By Karen Sorkness

Sewing 18th-century garments can be a real challenge. Since I started in reenacting I've sewn a few items for both myself and Mark, and managed to work my way through the process ­ often with some help from others. Not having sewn much, I thought it was because of my lack of experience that I found the instructions of the patterns I had been using hard to understand.

Then I was faced with the largest sewing challenge I had ever undertaken. Mark was directing an 18th-century play at Baraboo High School and I was given the task of sewing all of the costumes. Of course no two girls could look alike, so several different patterns and styles had to be chosen and tried. The fellow's costumes were a little easier, as the cuts were all basically the same and only the fabric and detailing was different.

This was truly a learning experience for me. I had the opportunity to try a wide variety of different patterns from different manufacturers and I learned from each one. I felt it might be of value to the NWTA membership to have a review of the various patterns from the perspective of a novice sewer, so I offer the following observations.

First of all, not one of the patterns had similar directions. Each brand of pattern had it's own method of construction ­ one would think that clothes would all go together in one logical step-by-step process, but no-o-ooooo!

After reviewing all of the patterns I had chosen, I started out with the ones that offered the best directions and illustrations. My first pattern was the Woman's Shift from Kannik's Korner. A good step-by-step list of instructions including advice on types of fabric to use, preparation of fabric, cutting and even alteration guidelines were included. Several illustrations followed along with the instructions ­ this is a good beginners pattern.

Feeling more confident I went on to the Polonaise & Petticoat from Period Impressions. Although the sewing instructions were good, no directions were given on types of fabrics to use, kinds of stitches and how to use them or any help on fitting or alterations. In my opinion this pattern does require some prior basic knowledge on how to sew.

Janice P. Ryan's 18th Century Caraco was my next project. Step by step instructions were very clear, fabric suggestions were offered, and even some history of the Caraco was included. However, some knowledge of sewing terms and construction would be helpful, because this particular pattern is very fitted and requires some skill in sewing.

By far the most difficult pattern I used was the Rocking Horse Farm, 1740-1780 Jackets. To start with there wasn't any front view of either of the completed jackets ­ one could only guess what they were to look like. Illustrations were not provided and the instructions really never told you what order you were following and why. Pattern pieces were poorly marked as to which jacket they went with, and to further complicate matters the two back views of the jackets on the pattern envelope were not labeled as to which one was which! I had to read between the lines to interpret the instructions and I never did figure out how or why the lining was made different from the jackets! The instructions never offered this information. Definitely not a fun pattern for any level of sewer.
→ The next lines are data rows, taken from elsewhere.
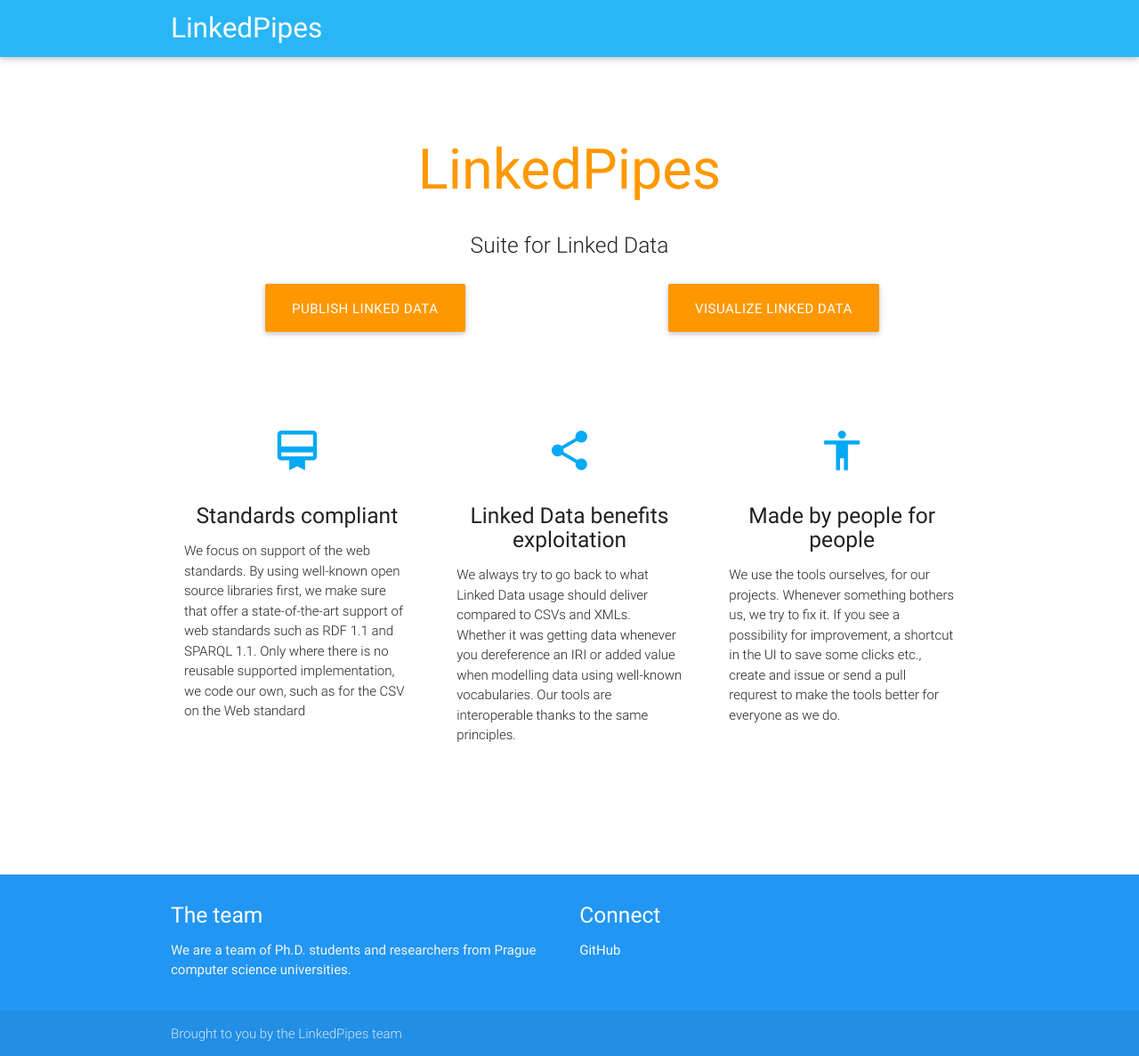
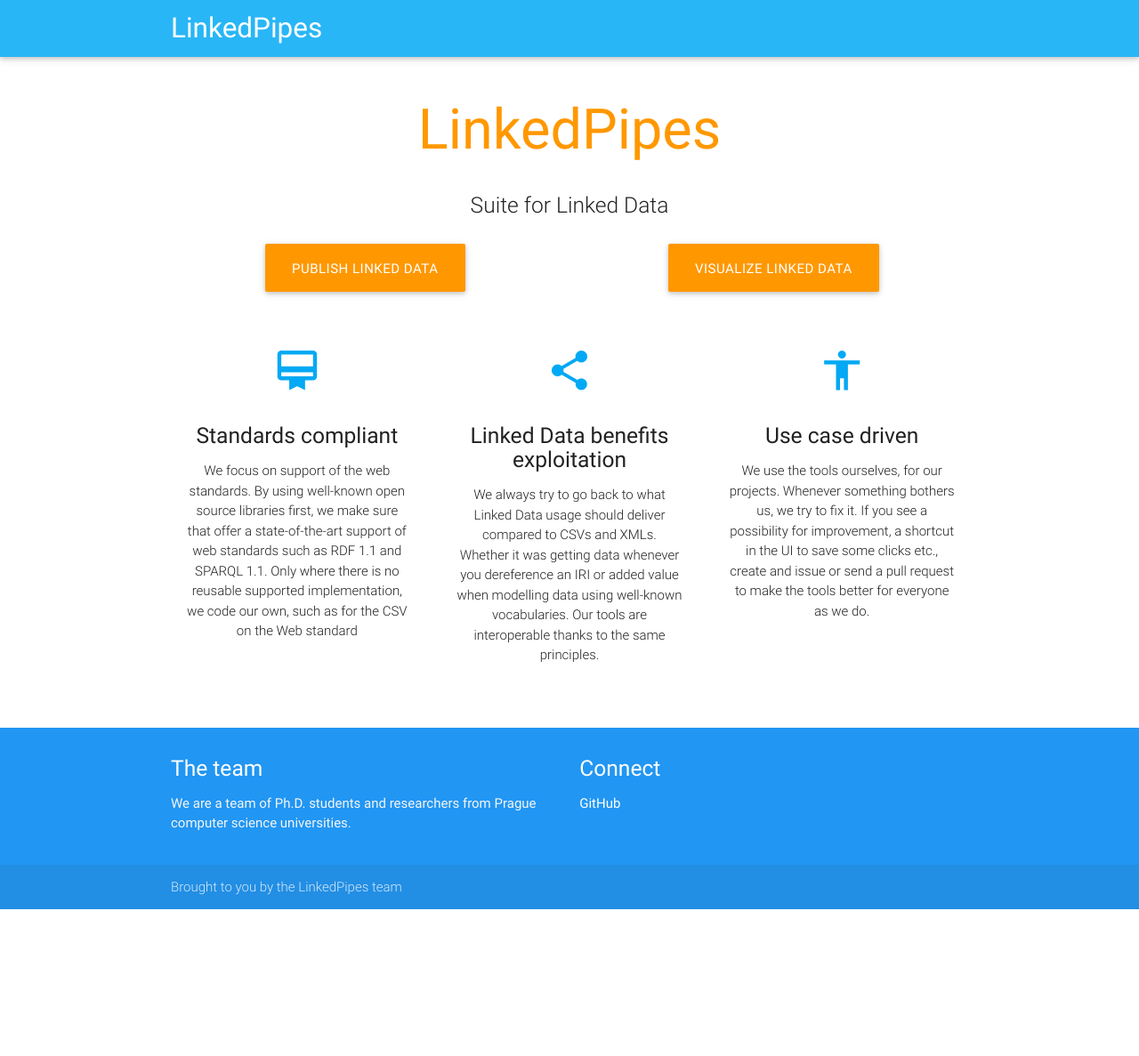
Before and after one commit to linkedpipes/linkedpipes.github.io, a Jekyll site: the page built from index.html, in a window 1280 px wide. Shown: the whole page at 89% size. Built offline with Jekyll 4.4.1, drawn with Linux system fonts in a browser that asks for light colours; nearby versions of some CDN libraries; after the commit the page ends 1022 px from its top, so only the background shows below that.

Commit message:
Update from experience with the ETL presentation

```diff
--- a/_config.yml
+++ b/_config.yml
@@ -14,7 +14,7 @@
 url: "http://linkedpipes.com" # the base hostname & protocol for your site
 #twitter_username: jekyllrb
 #github_username:  linkedpipes
-highlighter: pygments
+#highlighter: pygments
 
 # Build settings
 markdown: kramdown
--- a/_includes/header.html
+++ b/_includes/header.html
@@ -1,16 +1,29 @@
 <header class="site-header">
-
 	<nav class="light-blue lighten-1" role="navigation">
 		<div class="nav-wrapper container">
-		<a id="logo-container" href="{{ site.baseurl }}" class="brand-logo">LinkedPipes</a>
+			<a id="logo-container" href="{{ site.url }}" class="brand-logo">LinkedPipes</a>
 			<ul class="right hide-on-med-and-down">
-		{% for my_page in site.pages %}
+			{% assign pages = site.pages | sort: 'order' %}
+			{% for my_page in pages %}
 			  {% if my_page.title %}
-		  <li><a href="{{ my_page.url | prepend: site.baseurl }}">{{ my_page.title }}</a></li>
+				  {% if page.url == my_page.url %}
+				  <li class="active"><a title="{{ my_page.title }}" href="{{ my_page.url | prepend: site.baseurl }}"><i class="material-icons">{{ my_page.materialicon }}</i></a></li>
+				  {% else %}
+				  <li ><a title="{{ my_page.title }}" href="{{ my_page.url | prepend: site.baseurl }}"><i class="material-icons">{{ my_page.materialicon }}</i></a></li>
+				  {% endif %}
 			  {% endif %}
 			{% endfor %}
 			</ul>
-
+			<ul id="slide-out" class="side-nav">
+				<li class="logo light-blue lighten-1">LinkedPipes</li>
+  			{% assign pages = site.pages | sort: 'order' %}
+				{% for my_page in pages %}
+				  {% if my_page.title %}
+				  <li><a href="{{ my_page.url | prepend: site.baseurl }}" class="waves-effect waves-orange"><i class="material-icons left">{{ my_page.materialicon }}</i>{{ my_page.title }}</a></li>
+				  {% endif %}
+				{% endfor %}
+			</ul>
+			<a href="#" data-activates="slide-out" class="button-collapse"><i class="mdi-navigation-menu"></i></a>
 		</div>
 	</nav>
 </header>
--- a/css/style.css
+++ b/css/style.css
@@ -26,3 +26,16 @@
 .bold {
 	font-weight: bold ;
 }
+
+ul.side-nav li.logo {
+    text-align: left;
+    font-size: 16pt;
+}
+nav ul.side-nav a:hover {
+	background-color: rgba(0,0,0,0);
+
+}
+
+dt {
+	font-weight: bold ;
+}
--- a/index.html
+++ b/index.html
@@ -4,7 +4,6 @@
 
   <div class="section no-pad-bot" id="index-banner">
     <div class="container">
-      <br><br>
       <h1 class="header center orange-text">LinkedPipes</h1>
       <div class="row center">
         <h5 class="header col s12 light">Suite for Linked Data</h5>
@@ -17,7 +16,6 @@
 			<a href="http://visualization.linkedpipes.com""  class="btn-large waves-effect waves-light orange">Visualize Linked Data</a>
 		</div>
       </div>
-      <br><br>
 
     </div>
   </div>
@@ -33,7 +31,7 @@
             <h2 class="center light-blue-text"><i class="material-icons">card_membership</i></h2>
             <h5 class="center">Standards compliant</h5>
 
-            <p class="light">We focus on support of the web standards. By using well-known open source libraries first, we make sure that offer a state-of-the-art support of web standards such as RDF 1.1 and SPARQL 1.1. Only where there is no reusable supported implementation, we code our own, such as for the CSV on the Web standard</p>
+            <p class="light center">We focus on support of the web standards. By using well-known open source libraries first, we make sure that offer a state-of-the-art support of web standards such as RDF 1.1 and SPARQL 1.1. Only where there is no reusable supported implementation, we code our own, such as for the CSV on the Web standard</p>
           </div>
         </div>
 
@@ -42,24 +40,19 @@
             <h2 class="center light-blue-text"><i class="material-icons">share</i></h2>
             <h5 class="center">Linked Data benefits exploitation</h5>
 
-            <p class="light">We always try to go back to what Linked Data usage should deliver compared to CSVs and XMLs. Whether it was getting data whenever you dereference an IRI or added value when modelling data using well-known vocabularies. Our tools are interoperable thanks to the same principles.</p>
+            <p class="light center">We always try to go back to what Linked Data usage should deliver compared to CSVs and XMLs. Whether it was getting data whenever you dereference an IRI or added value when modelling data using well-known vocabularies. Our tools are interoperable thanks to the same principles.</p>
           </div>
         </div>
 
         <div class="col s12 m4">
           <div class="icon-block">
             <h2 class="center light-blue-text"><i class="material-icons">accessibility</i></h2>
-            <h5 class="center">Made by people for people</h5>
+            <h5 class="center">Use case driven</h5>
 
-            <p class="light">We use the tools ourselves, for our projects. Whenever something bothers us, we try to fix it. If you see a possibility for improvement, a shortcut in the UI to save some clicks etc., create and issue or send a pull requrest to make the tools better for everyone as we do.</p>
+            <p class="light center">We use the tools ourselves, for our projects. Whenever something bothers us, we try to fix it. If you see a possibility for improvement, a shortcut in the UI to save some clicks etc., create and issue or send a pull request to make the tools better for everyone as we do.</p>
           </div>
         </div>
       </div>
 
     </div>
-    <br><br>
-
-    <div class="section">
-
-    </div>
   </div>
--- a/js/init.js
+++ b/js/init.js
@@ -2,8 +2,10 @@
   $(function(){
 
 	// Initialize collapse button
-	//$(".button-collapse").sideNav();
+	$(".button-collapse").sideNav();
 	// Initialize collapsible (uncomment the line below if you use the dropdown variation)
 	//$('.collapsible').collapsible();
+	$('.scrollspy').scrollSpy();
+	$('.toc-wrapper').pushpin({ top: $('.toc-wrapper').offset() ? $('.toc-wrapper').offset().top : 0 });
   }); // end of document ready
 })(jQuery); // end of jQuery name space
```
Lines whose indentation alone changed are shown as unchanged.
The men's Military or Civilian Coat Pattern by Pegee of Williamsburg started off to be very frustrating. Several views on the pattern cover were not identified in any way, however, all of the views are represented in the pattern pieces. You have to figure out which collar, which cuff, which lapel, which pocket etc. goes with the view you are trying to match on the pattern cover. The actual sewing instructions were short but could be followed. Again some sewing skills and knowledge were required to follow this pattern.

Finally, of all the various patterns I have tried, I found the Woman's Bodice Pattern by Eagle's View really was "easy to use" as the pattern stated on its instructions. In my opinion the Eagle's View line are good patterns for.beginners.

I know a lot of our NWTA members are experienced sewers, so they can cope with the more difficult patterns. They are able to read between the lines and actually complete a project without much trouble. However, for those of us who are just learning to sew, the patterns can be quite frustrating. I find every time I sew something I pick up a little more knowledge that I can apply to the blank spots in other patterns. Of course, you can always ask for some advice from the many excellent seamstress we have in our organization!

So, if you're having trouble with your sewing ­ don't give up! Take it one step at a time and soon you'll find you will be writing down what those patterns failed to tell you and even passing on your notes to someone in need.

Now if only our families survive the sewing season!!

Please note: Some patterns may not be appropriate for your impression. You should always review your documentation before buying a pattern.

Check with the NWTA patternmaster to make sure your pattern is an approved 18th- century documented pattern.